Below is a look back at the most widespread or damaging weather events in Texoma during the spring of 2011; smaller hail or wind events are not covered.
The first major severe weather outbreak of 2011 in Texoma was also the most destructive and tragic. On April 14th, an intense Supercell formed in Murray County near Sulphur and was tracked by storm chaser Doug Drace is it moved eastward. It never produced a tornado, so as that storm weakened Doug headed south on highway 377 to intercept a second developing tornadic storm.
This one produced a tornado for about 10 minutes in between Madill and Tishomingo. It was later rated as an EF1 with winds of about 100mph. The storm moved ENE, weakened slightly, and then rapidly spun up into the Tushka tornado at about 7:20 pm. This Doppler 12 image is from the 7:20 scan:
The National Weather Service (NWS) rated this tornado to EF3 with 150mph winds. It killed 2 people and injured 43 more, destroyed the high school and over 100 other homes and buildings. A much weaker EF0 tornado with winds of about 80 mph passed through Honey Grove in Fannin County later that evening: several homes and outbuildings were damaged but without any human casualties.
Nine days later (April 23), a Supercell formed in Cooke County and began producing golfball to baseball sized hail from Lindsay to Callisburg. A tornado warning was issued as the storm tracked eastward along Highway 82 into Grayson County. A very brief tornado touched down near Sadler, TX with no damage reported from it. Quite a lot of hail damage was observed around Gainesville, mainly to automobiles.
The next major severe event came just a week later on a Sunday morning. The NWS says that 90 to 100 mph straight-line winds blasted through Denison around 6:00 a.m. May 1 along an unseasonably strong cold front. A church steeple was destroyed, numerous large signs were mangled, roofs were damaged, and trees and power lines were blown over. Some insist this was a tornado but the radar signature and actual damage pattern show it as very intense straight-line winds. The NWS also says it was unlikely to be a tornado.
A bow-echo wind event raked Texoma on May 11th. A solid line of thunderstorms moved through between 2 and 6pm with widespread reports of winds in the 60-70mph range. Several buildings were damaged around Whitesboro. The National Weather Service says a brief EF0 tornado in the Lake Kiowa area of Cooke County was responsible for roof and tree damage there. This tornado was on the ground less than a mile and had winds to about 75mph. Signs and trees were blown down along with (another) church steeple in Denison, and damage was also reported near Boswell in Choctaw County from straight-line winds.
A tornadic Supercell visited Murray and Pontotoc Counties May 21, producing at least 11 separate tornadoes. Amazingly, none of these struck a populated area.
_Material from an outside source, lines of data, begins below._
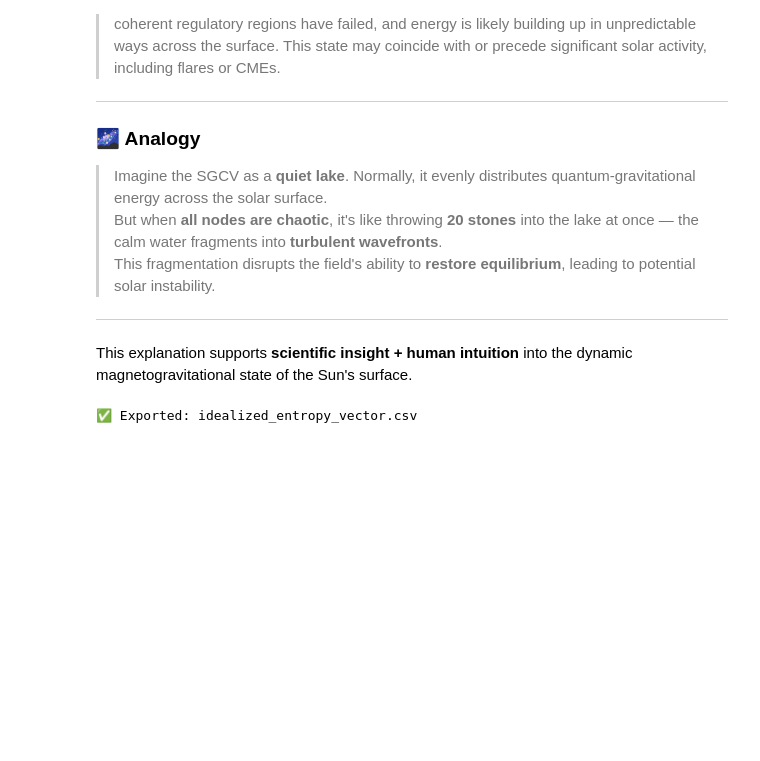
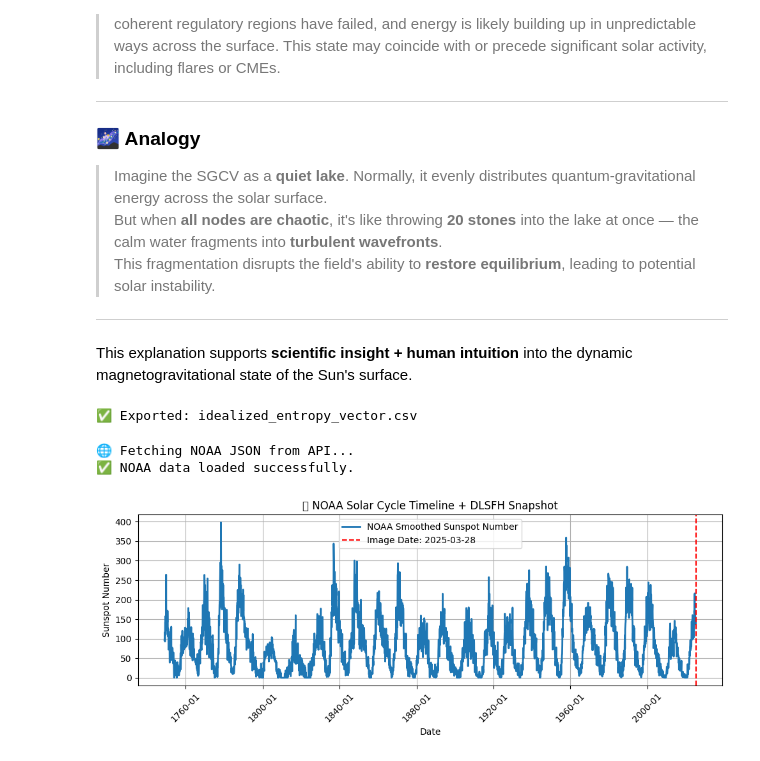
Before and after one commit to geopayme/AstroPhysics, a Jupyter notebook: Section_4_With_Section_1_2_3_PLUS_DLSFH_DualOverlay.ipynb, the cells around one changed output. Drawn from its saved outputs; the diff is of its cells as text; code cells hidden in the pictures; blank space fills up the shorter version.

```diff
--- a/Section_4_With_Section_1_2_3_PLUS_DLSFH_DualOverlay.ipynb
+++ b/Section_4_With_Section_1_2_3_PLUS_DLSFH_DualOverlay.ipynb
@@ -324,3 +324,62 @@ Lowest Entropy Node: 19 → 0.2766
 
 This explanation supports **scientific insight + human intuition** into the dynamic magnetogravitational state of the Sun's surface.
 ✅ Exported: idealized_entropy_vector.csv
+# %%
+# ===============================
+# 📈 Section 5: NOAA Timeline Alignment with Image Snapshot
+# ===============================
+import pandas as pd
+import matplotlib.pyplot as plt
+import matplotlib.dates as mdates
+from datetime import datetime
+import json
+import urllib.request
+
+try:
+    print("🌐 Fetching NOAA JSON from API...")
+    url = "https://services.swpc.noaa.gov/json/solar-cycle/observed-solar-cycle-indices.json"
+    with urllib.request.urlopen(url) as response:
+        data = json.loads(response.read())
+
+    # 🛠 Correct keys: 'time-tag' and 'ssn'
+    df = pd.DataFrame(data)
+    if 'time-tag' in df.columns and 'ssn' in df.columns:
+        df['date'] = pd.to_datetime(df['time-tag'])
+        df['sunspots'] = df['ssn']
+    else:
+        raise ValueError("Expected 'time-tag' and 'ssn' fields not found in NOAA data")
+
+    print("✅ NOAA data loaded successfully.")
+
+except Exception as e:
+    print(f"❌ NOAA API failed. Upload CSV manually.\nError: {e}")
+    from google.colab import files
+    uploaded = files.upload()
+    df = pd.read_csv(next(iter(uploaded)))
+    if 'date' not in df.columns:
+        raise ValueError("CSV must include a 'date' column.")
+    df['date'] = pd.to_datetime(df['date'])
+
+# Fallback: prompt for date if missing
+try:
+    image_date
+except:
+    image_date = pd.to_datetime(input("Enter image date (YYYY-MM-DD): "))
+
+# 📊 Plot the timeline
+plt.figure(figsize=(10, 4))
+plt.plot(df['date'], df['sunspots'], label='NOAA Smoothed Sunspot Number', linewidth=2)
+plt.axvline(image_date, color='red', linestyle='--', label=f'Image Date: {image_date.date()}')
+plt.title("🌞 NOAA Solar Cycle Timeline + DLSFH Snapshot")
+plt.ylabel("Sunspot Number")
+plt.xlabel("Date")
+plt.legend()
+plt.grid(True)
+plt.gca().xaxis.set_major_formatter(mdates.DateFormatter('%Y-%m'))
+plt.xticks(rotation=45)
+plt.tight_layout()
+plt.show()
+# %% [output]
+🌐 Fetching NOAA JSON from API...
+✅ NOAA data loaded successfully.
+[figure, added]
```
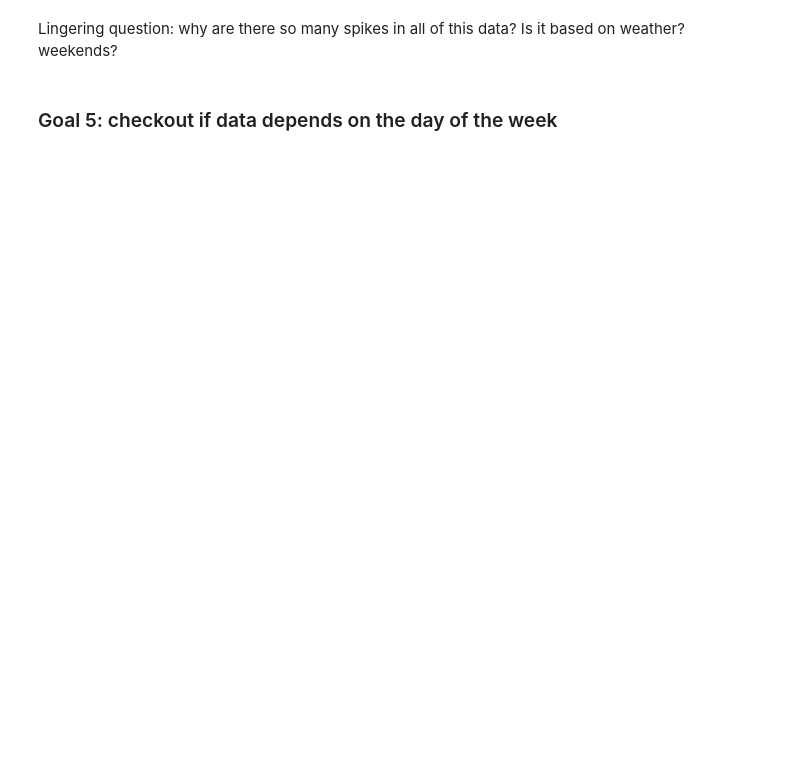
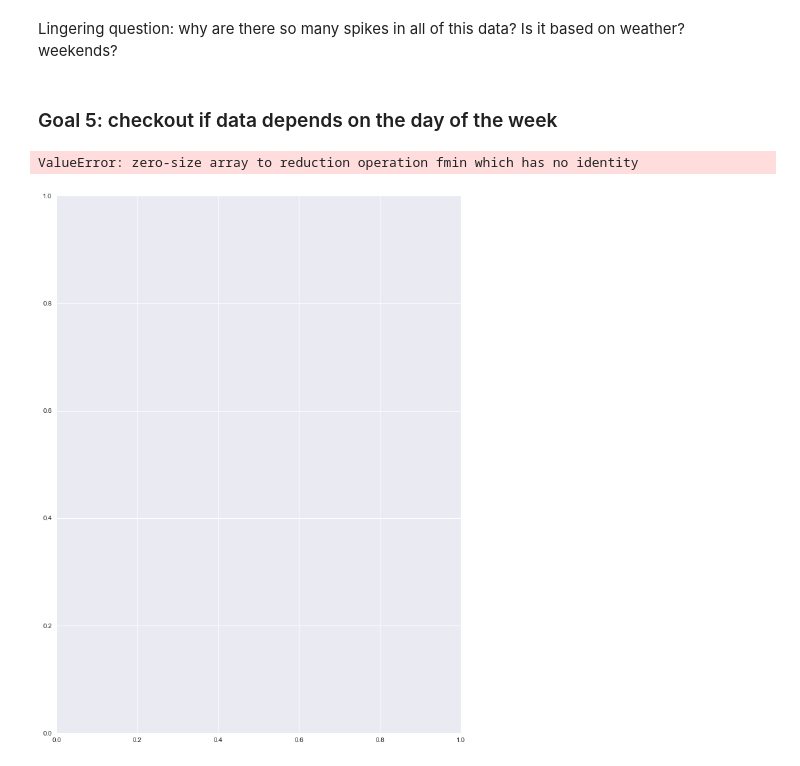
Before and after one commit to JingyiChen1996/DS4A-Team17, a Jupyter notebook: lauren/ride_and_member_analysis.ipynb, the cells around one changed output. Drawn from its saved outputs; the diff is of its cells as text; code cells hidden in the pictures; blank space fills up the shorter version.

```diff
--- a/lauren/ride_and_member_analysis.ipynb
+++ b/lauren/ride_and_member_analysis.ipynb
@@ -172,3 +174,33 @@ Lingering question: why are there so many spikes in all of this data?
 Is it based on weather? weekends?
 # %% [markdown]
 ### Goal 5: checkout if data depends on the day of the week
+# %%
+df_2019['month'] = pd.to_datetime(df_2019['date']).dt.month
+df_2018['month'] = pd.to_datetime(df_2018['date']).dt.month
+df_2017['month'] = pd.to_datetime(df_2017['date']).dt.month
+
+df_2019['dayname'] = df_2019['date'].dt.day_name();
+df_2018['dayname'] = df_2018['date'].dt.day_name();
+df_2017['dayname'] = df_2017['date'].dt.day_name();
+# %%
+df_2019_pivot = pd.pivot_table(df_2019[['month', 'dayname', 'miles']],
+                index=['month', 'dayname'],
+                aggfunc='sum')
+df_2018_pivot = pd.pivot_table(df_2018[['month', 'dayname', 'trips']],
+                index=['month', 'dayname'],
+                aggfunc='sum')
+df_2017_pivot = pd.pivot_table(df_2017[['month', 'dayname', 'trips']],
+                index=['month', 'dayname'],
+                aggfunc='sum')
+# %%
+trips_month_day_2019 = df_2019_pivot.unstack(level=0)
+trips_month_day_2018 = df_2019_pivot.unstack(level=0)
+trips_month_day_2017 = df_2019_pivot.unstack(level=0)
+# %%
+trips_month_day_2019 = trips_month_day_2019.reindex(labels=['Monday', 'Tuesday', 'Wednesday', 'Thursday', 'Friday', 'Saturday', 'Sunday'], axis=1, level=1)
+# %%
+f, ax = plt.subplots(figsize=(11, 15))
+ax = sns.heatmap(trips_month_day_2019, annot=True, fmt="d", linewidths=.5, ax=ax)
+# %% [output]
+ValueError: zero-size array to reduction operation fmin which has no identity
+[figure, added]
```
Also changed, not shown: parts of 2 cells of this notebook.
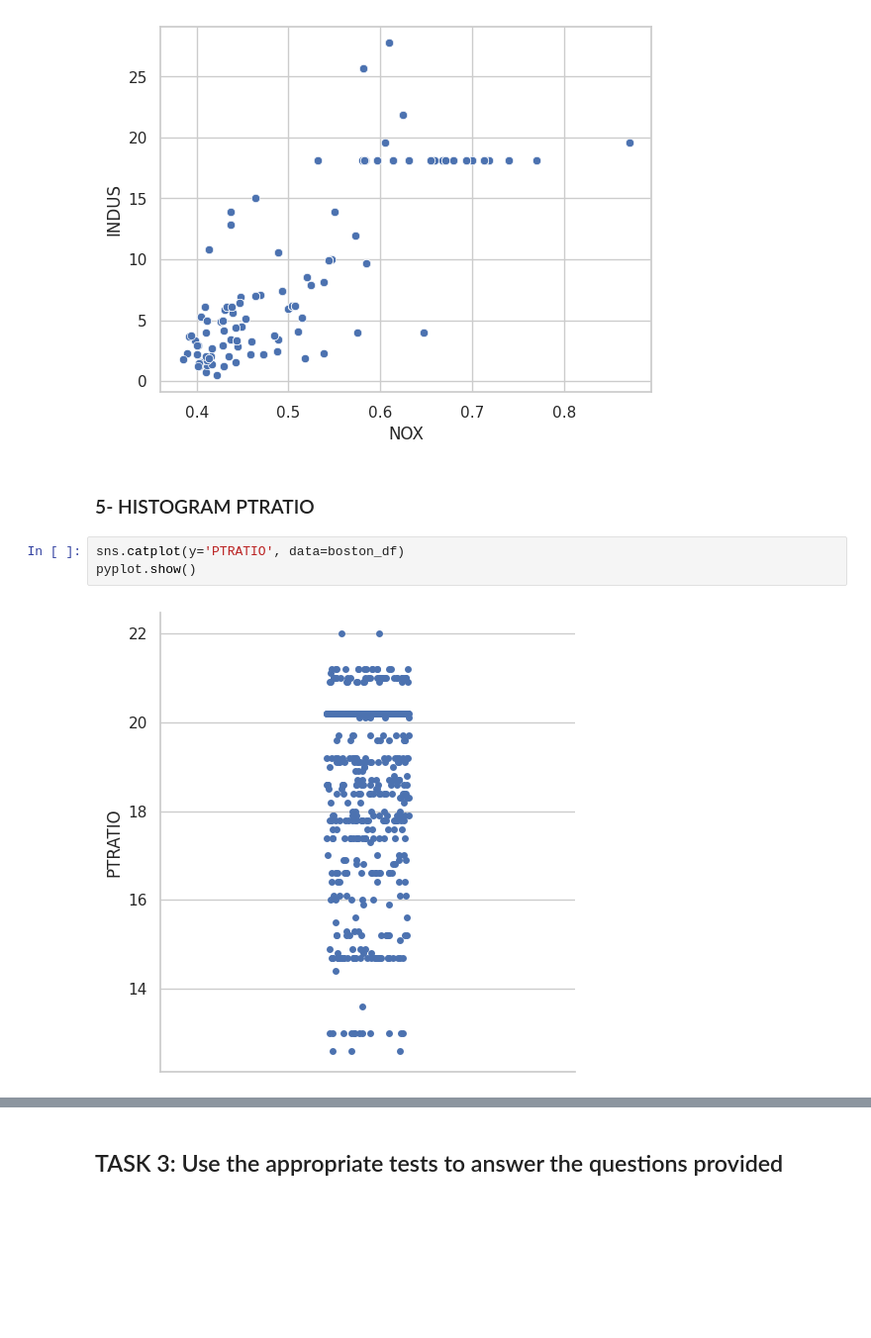
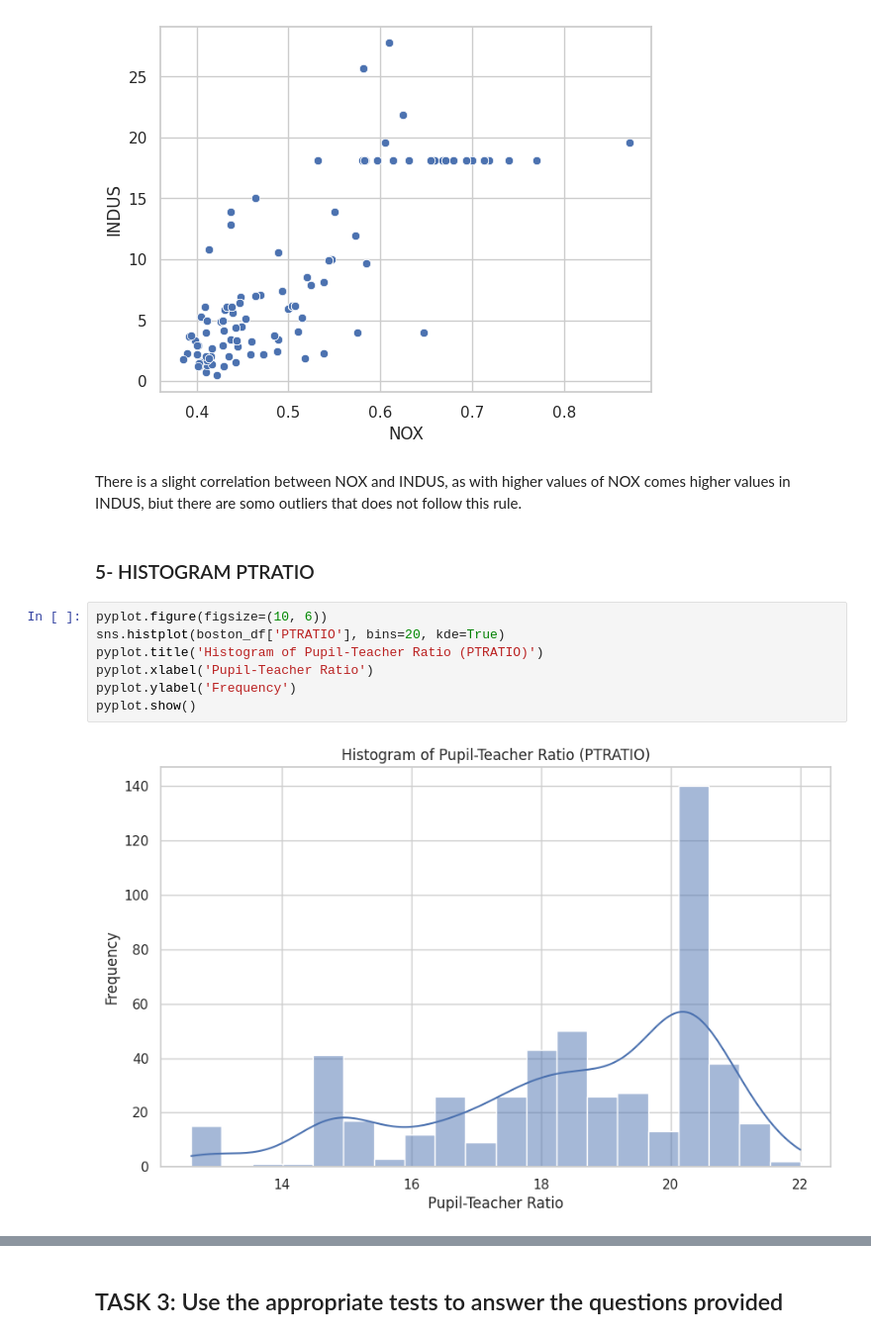
Before and after one commit to Cuberos/IBMAnalysisProject, a Jupyter notebook: Optional_Peer_Graded_Assignment.jupyterlite.ipynb, the cells around one changed output, grey strips where cells are left out. Shown at 99% size. Cells and saved outputs as stored; diff of their text form; blank space fills up the shorter version.

```diff
--- a/Optional_Peer_Graded_Assignment.jupyterlite.ipynb
+++ b/Optional_Peer_Graded_Assignment.jupyterlite.ipynb
@@ -83,10 +89,16 @@ ax = sns.scatterplot(x='NOX', y='INDUS', data=boston_df)
 pyplot.show()
 # %% [output]
 [figure]
+# %% [markdown]
+There is a slight correlation between NOX and INDUS, as with higher values of NOX comes higher values in INDUS, biut there are somo outliers that does not follow this rule.
 # %% [markdown]
 ### 5- HISTOGRAM PTRATIO
-# %%
-sns.catplot(y='PTRATIO', data=boston_df)
-pyplot.show()
-# %% [output]
-[figure, removed]
+# %%
+pyplot.figure(figsize=(10, 6))
+sns.histplot(boston_df['PTRATIO'], bins=20, kde=True)
+pyplot.title('Histogram of Pupil-Teacher Ratio (PTRATIO)')
+pyplot.xlabel('Pupil-Teacher Ratio')
+pyplot.ylabel('Frequency')
+pyplot.show()
+# %% [output]
+[figure, added]
```
Also changed, not shown: parts of 13 cells of this notebook.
KXII Storm Chaser Doug Drace captured an image of the last tornado that night as it tracked north of Ada:
A hailstorm took place in Carter County the very next night on May 22. Hail to grapefruit size broke out car windows in Lone Grove. Baseball hail was also reported that same night in Springer and Dougherty, OK.
The 2011 storm season’s parting shot came May 24th when several violent Supercells rolled across the region. Winds to 90mph damaged at least 70 structures in Ringling, probably from straight-line winds. A confirmed tornado touched down 4 miles west of Muenster in Cooke County but lasted only a short time and produced no damage. That same Supercell went on to produce a much larger tornado north of Ravia at 7:30 p.m. Power lines were brought down but no buildings were hit.
The Ringling storm moved eastward and produced a pronounced hook echo from Overbrook and all the way to Kingston as it traveled eastward, but a tornado was never spotted. However, this image of a very low-hanging wall cloud was captured SW of Madill around 8:15 pm:
Wall cloud image from Misty N.
So a very intense “storm season” 2011 is pretty much over. Severe weather might take place in Texoma anytime of the year, but the northward shift of the jet by June keeps the bulk of the intense storms away from the Red River Valley during the summer months.
A severe “mini-season” often returns for a few weeks in September and October as cold fronts begin moving southward for the fall. These episodes are generally limited in tornado production compared to the spring.